High on his list were statins. Statins are a form of medication that are prescribed by doctors to lower cholesterol. It’s not uncommon for a health professional to prescribe statins to people living with or most at risk of developing cardiovascular disease. The purpose of the medication is simply to prevent the risk of heart attacks, strokes and other health problems that can occur as a result of cardiovascular disease and when low-density lipoprotein cholesterol or ‘bad’ cholesterol is too high.
Statins drugs are often prescribed to people who have experienced heart attacks, those diagnosed with coronary heart disease, as well as people who are at greater risk of suffering a major cardiovascular event such as a stroke.
According to Crilly, grapefruit juice should be avoided by people who use statins. While people are regularly told to increase their levels of fruits and vegetables, grapefruit juice can actually slow down the breakdown of statins, which in turn, can create more side effects because there’s more medication in the blood and system.
Similarly, patients prescribed Warfarin, known as the brand names Coumadin and Marevan in Australia, should avoid leafy greens where possible. The medication is used to treat and prevent blood clots, although leafy greens, supplements and other foods that contain Vitamin K can actually remove the drug from the body’s system quicker.
The medication is taken to prevent health issues such as stroke or deep vein thrombosis, so there is a chance the risk could increase.
As Crilly recommended, it’s always best to speak to a health professional or prescriber if there has been a change in diet. This will ensure the right levels of the medication are prescribed to avoid potentially life-threatening health episodes.
When it comes to antidepressants known as selective serotonin reuptake inhibitors (SSRIs), it’s not food that needs to be avoided, but another major form of medication. According to the Conversation article, anti-inflammatory painkillers such as ibuprofen can increase the risk of internal bleeding if mixed with an antidepressant.

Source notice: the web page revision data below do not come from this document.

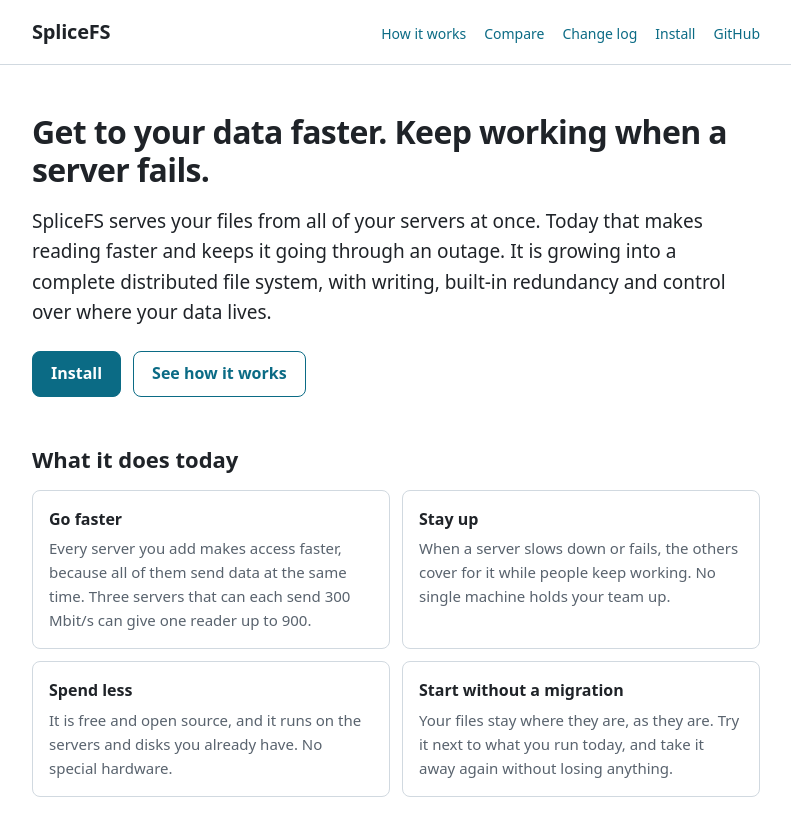
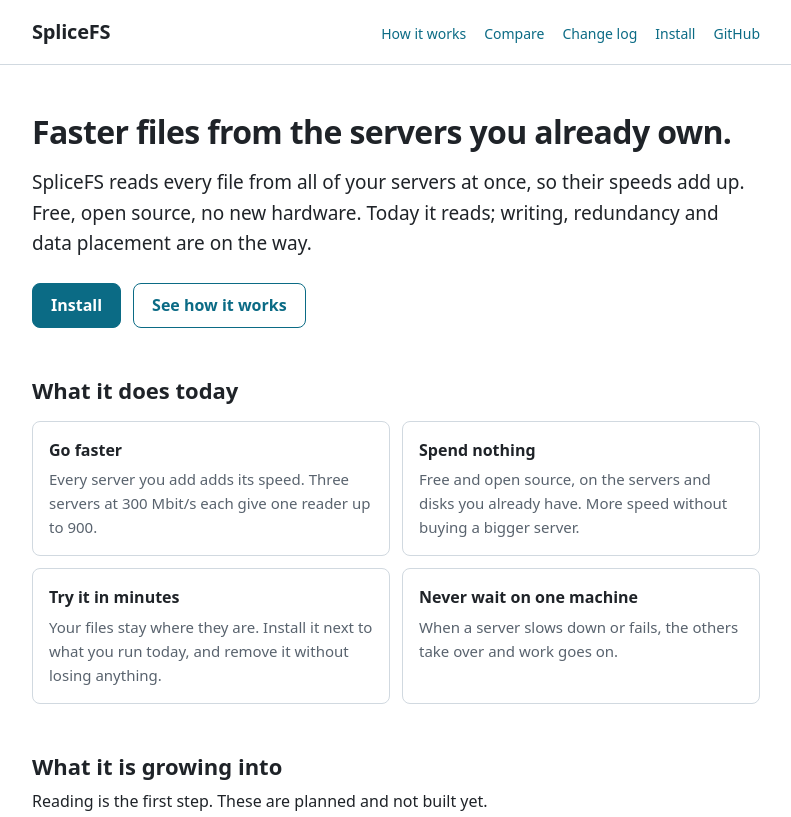
Before and after one commit to SpliceFS/org-site, a plain HTML site: page site/index.html in a window 1280 px wide. Shown: the top 817 px of the page, without its empty margins (244-1035 px from the left). Drawn offline with Linux system fonts and the light colour scheme.

Commit message:
Lead the home page with speed and cost, not with outages

```diff
--- a/site/index.html
+++ b/site/index.html
@@ -4,7 +4,7 @@
 <meta charset="utf-8">
 <meta name="viewport" content="width=device-width, initial-scale=1">
 <title>SpliceFS</title>
-<meta name="description" content="SpliceFS serves your files from all of your servers at once: faster access, and work goes on when a server fails. Read-only today, growing into a complete distributed file system.">
+<meta name="description" content="SpliceFS reads every file from all of your servers at once, so their speeds add up. Free, open source, on the hardware you already have. Read-only today, growing into a complete distributed file system.">
 <style>
 :root {
   --bg: #ffffff;
@@ -116,16 +116,16 @@ footer { border-top: 1px solid var(--border); margin-top: 48px; padding: 24px 0
 </header>
 <main>
   <div class="wrap">
-    <h1>Get to your data faster. Keep working when a server fails.</h1>
-    <p class="lead">SpliceFS serves your files from all of your servers at once. Today that makes reading faster and keeps it going through an outage. It is growing into a complete distributed file system, with writing, built-in redundancy and control over where your data lives.</p>
+    <h1>Faster files from the servers you already own.</h1>
+    <p class="lead">SpliceFS reads every file from all of your servers at once, so their speeds add up. Free, open source, no new hardware. Today it reads; writing, redundancy and data placement are on the way.</p>
     <p class="cta"><a class="btn primary" href="https://packages.splicefs.org/">Install</a> <a class="btn" href="/how-it-works/">See how it works</a></p>
 
     <h2>What it does today</h2>
     <ul class="gets">
-      <li class="get"><strong>Go faster</strong><span>Every server you add makes access faster, because all of them send data at the same time. Three servers that can each send 300 Mbit/s can give one reader up to 900.</span></li>
-      <li class="get"><strong>Stay up</strong><span>When a server slows down or fails, the others cover for it while people keep working. No single machine holds your team up.</span></li>
-      <li class="get"><strong>Spend less</strong><span>It is free and open source, and it runs on the servers and disks you already have. No special hardware.</span></li>
-      <li class="get"><strong>Start without a migration</strong><span>Your files stay where they are, as they are. Try it next to what you run today, and take it away again without losing anything.</span></li>
+      <li class="get"><strong>Go faster</strong><span>Every server you add adds its speed. Three servers at 300 Mbit/s each give one reader up to 900.</span></li>
+      <li class="get"><strong>Spend nothing</strong><span>Free and open source, on the servers and disks you already have. More speed without buying a bigger server.</span></li>
+      <li class="get"><strong>Try it in minutes</strong><span>Your files stay where they are. Install it next to what you run today, and remove it without losing anything.</span></li>
+      <li class="get"><strong>Never wait on one machine</strong><span>When a server slows down or fails, the others take over and work goes on.</span></li>
     </ul>
 
     <h2>What it is growing into</h2>
```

Worrying symptoms to look out for include dark stools when going to the toilet, painful stomach cramps, feeling tired, faint or dizzy, or even noticing blood in vomit. While avoiding either of the drugs is difficult for some people, Crilly noted stomach protecting medication may also be prescribed.
It should be noted these medications can sometimes have other side effects so again, it’s always best to chat with a health professional to see which option is best for individual needs.
Another combination to avoid is alcohol and an antibiotic known as metronidazole. Most health professionals don’t advice drinking while taking prescription medicine in the first place, however, it is a rule that needs to be followed when using metronidazole.
It can cause severe nausea and vomiting. It’s also important not to drink alcohol within the first few days after finishing a course of metronidazole, as it can take several days for the drug to leave the system.
Most medications have side effects and it’s vital to follow instructions on the packet and provided by a GP or pharmacist. If unsure, always consult with a health professional before changing medication or diet.